--- RECORDS FOR PROCESSING ---

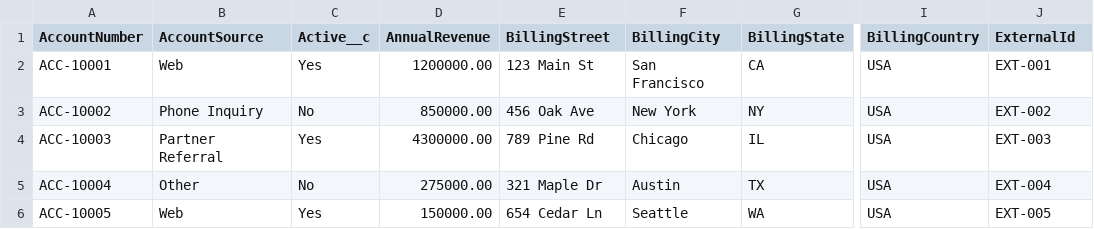
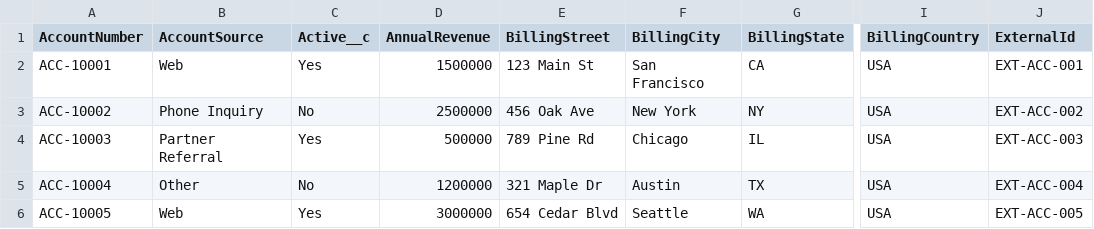
Before and after one commit to rpatelglobant/GEAI, a CSV file: GEAI_Hackathon2/SampleData/Account.csv, drawn as a sheet; only a part is shown, gaps mark what is left out; the diff names each change by its address in the sheet, - before the commit and + after, or states it on an @@ line.

Commit message:
a new commit message

```diff
--- a/GEAI_Hackathon2/SampleData/Account.csv
+++ b/GEAI_Hackathon2/SampleData/Account.csv
-D2 (AnnualRevenue): 1200000.00
+D2 (AnnualRevenue): 1500000
-J2 (ExternalId): EXT-001
+J2 (ExternalId): EXT-ACC-001
-D3 (AnnualRevenue): 850000.00
+D3 (AnnualRevenue): 2500000
-J3 (ExternalId): EXT-002
+J3 (ExternalId): EXT-ACC-002
-D4 (AnnualRevenue): 4300000.00
+D4 (AnnualRevenue): 500000
-J4 (ExternalId): EXT-003
+J4 (ExternalId): EXT-ACC-003
-D5 (AnnualRevenue): 275000.00
+D5 (AnnualRevenue): 1200000
-J5 (ExternalId): EXT-004
+J5 (ExternalId): EXT-ACC-004
-D6 (AnnualRevenue): 150000.00
+D6 (AnnualRevenue): 3000000
-E6 (BillingStreet): 654 Cedar Ln
+E6 (BillingStreet): 654 Cedar Blvd
-J6 (ExternalId): EXT-005
+J6 (ExternalId): EXT-ACC-005
```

--- YOUR GOAL ---
Across the entries, how many lines hold the word "Cedar"? Say only the number.

--- YOUR RESPONSE ---
2